Last year, an archaeological expedition from the Ivane Javakhishvili Tbilisi State University (TSU) discovered a one line inscription of as yet unknown Georgian writing on the altar pedestal of a 7th century BC temple dedicated to a fertility goddess at Grakliani Hill, in the eastern Kaspi region.

Head of the Institute of Archaeology of Georgia’s State University, Vakhtang Licheli, said with this "significant discovery”, Georgia steps up among the elite civilizations that used written languages thousands of years ago.

“We sent the three samples to Beta Analytic laboratory in Miami and a few days ago received a sensational result. They confirmed that those findings date back to the 11th or 10th century BC,” he said.

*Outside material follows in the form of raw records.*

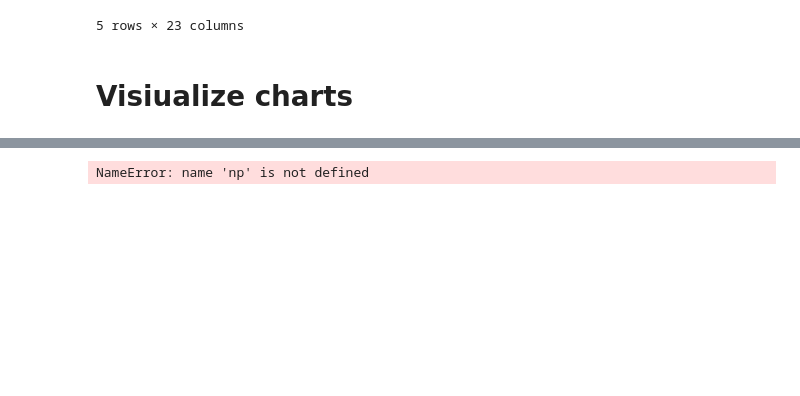
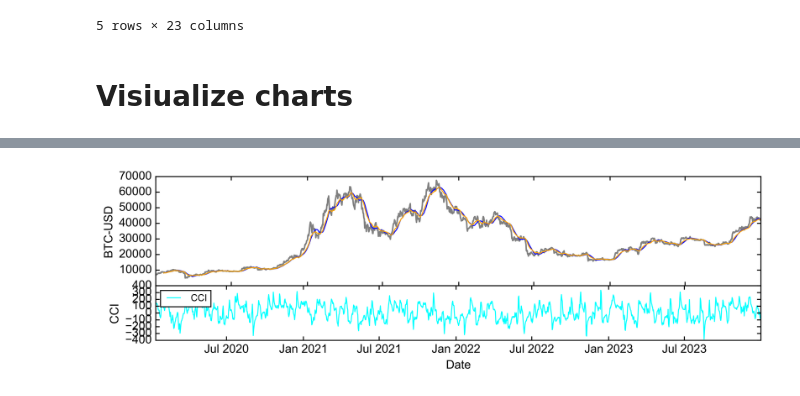
Before and after one commit to erbilcanartun/advanced-technical-analysis, a Jupyter notebook: conventional_indicators.ipynb, the cells around one changed output, grey strips where cells are left out. Cells and saved outputs as stored; diff of their text form; code cells hidden in the pictures; blank space fills up the shorter version.

Commit message:
Update static_plot method to plot multiple indicators on both price chart and seperate plots

```diff
--- a/conventional_indicators.ipynb
+++ b/conventional_indicators.ipynb
@@ -119,9 +120,9 @@ df.head()
 # %%
 plot = indicator_plot(ticker = ticker,
                       price = 'Close',
-                      indicator = ['SMA', 'BB', 'STOCH', 'MACD'],
+                      indicators = ['SMA', 'EMA', 'CCI'],
                       data_frame = df,
                       volume_chart = False,
-                      interactive = True, inline = True,
-                      fig_width = 1100, fig_height = 300)
+                      interactive = False, inline = True,
+                      fig_width = 1100, fig_height = 500)
 # %% [output]
@@ -129 +129 @@ plot = indicator_plot(ticker = ticker,
-NameError: name 'np' is not defined
+[figure, added]
```
Also changed, not shown: parts of 4 cells of this notebook, 1 other file.
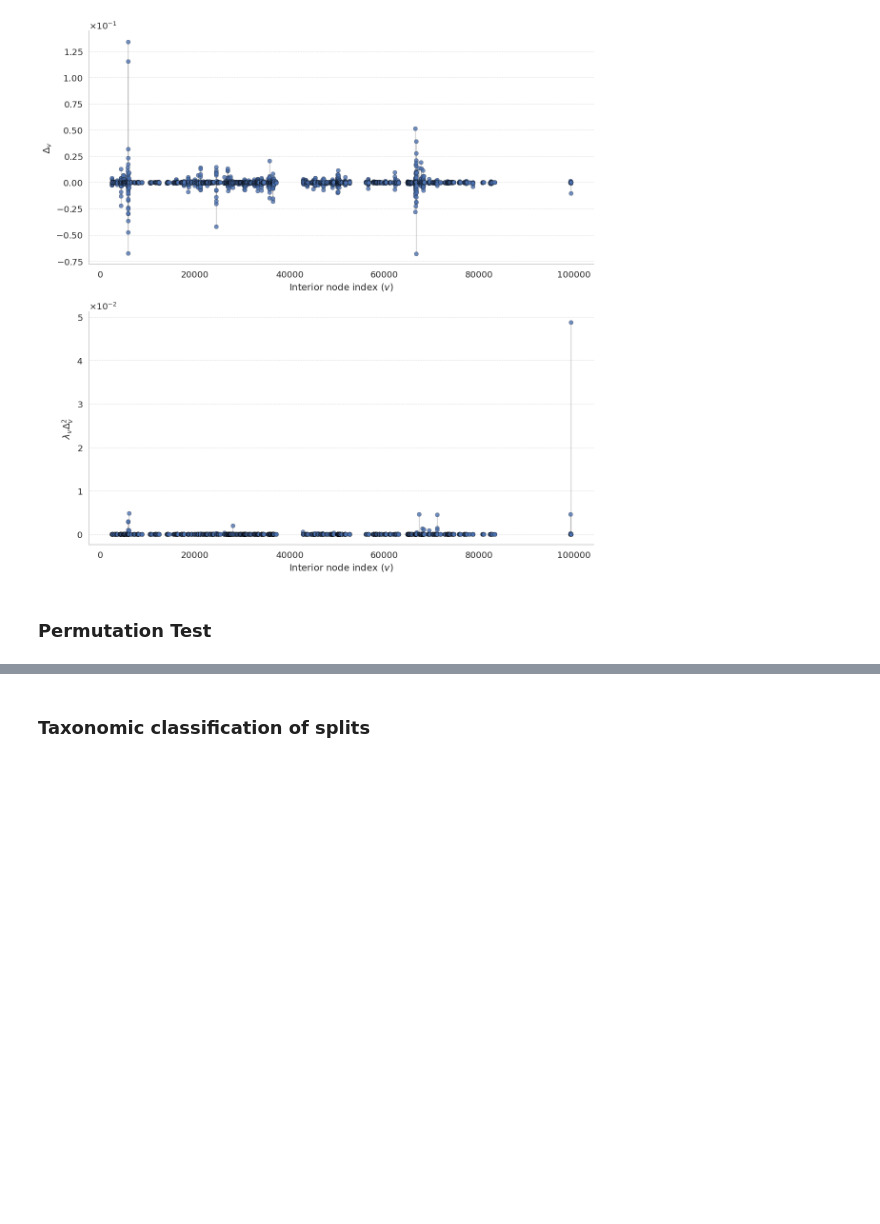
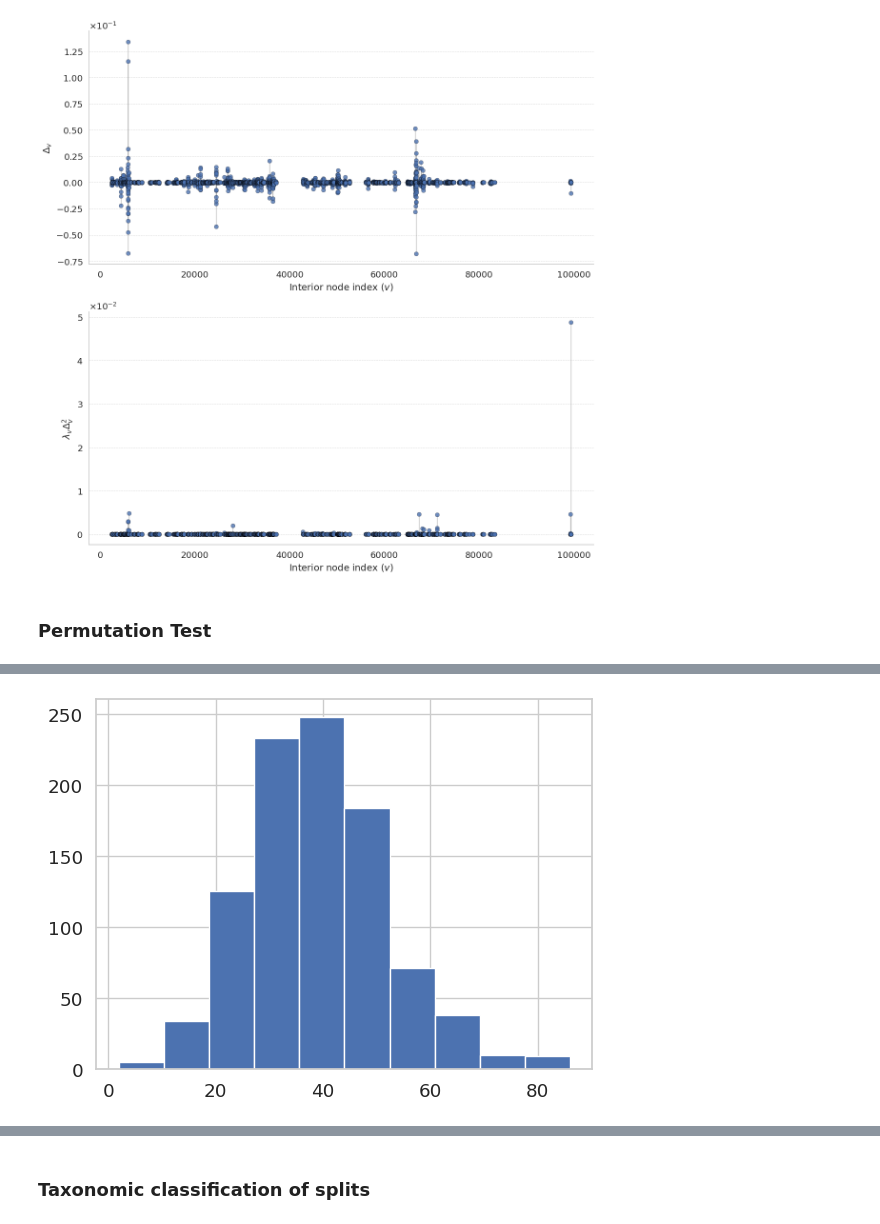
Before and after one commit to spsvihla/pcms, a Jupyter notebook: notebooks/guerrero_negro_example.ipynb, the cells around one changed output, grey strips where cells are left out. Cells and saved outputs as stored; diff of their text form; code cells hidden in the pictures; blank space fills up the shorter version.

```diff
--- a/notebooks/guerrero_negro_example.ipynb
+++ b/notebooks/guerrero_negro_example.ipynb
@@ -349,3 +380,10 @@ nz2node_idx = {idx : nzidx for idx, nzidx in enumerate(np.where(hl_coords != 0)[
+# %%
+sig_nodes = np.where(do_reject_)[0]
+sig_depths = np.array([tree.find_ancestors(n).size-1 for n in intr_nodes[sig_nodes]])
+plt.hist(sig_depths)
+plt.show()
+# %% [output]
+[figure, added]
 # %%
 sns.set(style="whitegrid", font_scale=1.2)
 
```
Also changed, not shown: parts of 12 cells of this notebook, 1 other file.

"The writings on the two altars of the temple are really well preserved. On the one altar several letters are carved in clay while the second altar’s pedestal is wholly covered with writings,” Licheli said.

The TSU professor believes that the inscription is so important it goes beyond the limits of Georgian science and will be the subject of an international study. "The new discovery will change the particular stage of the history of the world’s manuscripts,” he said.

Glakliani Hill is believed to be the only monument to reveal almost all layers of human development, a non–stop 300,000 year chain from the Stone Age onward.

Until now, the Bolnisi inscriptions were believed to be the oldest Georgian language inscriptions, written in the Georgian Asomtavruli script on the Bolnisi Sioni Cathedral, a basilica located in Bolnisi Municipality, Georgia. The inscriptions were dated 494 AD. This meant among the world’s 14 writing systems, Georgian was ranked as the fifth oldest script.

The new discovery should change the world ranking, as the Grakliani writing is now the third oldest writing system following on from the 3,500-year-old Chinese hieroglyphs and Cuneiform script.

Photo: Ministry of Culture

25 July 2016 22:10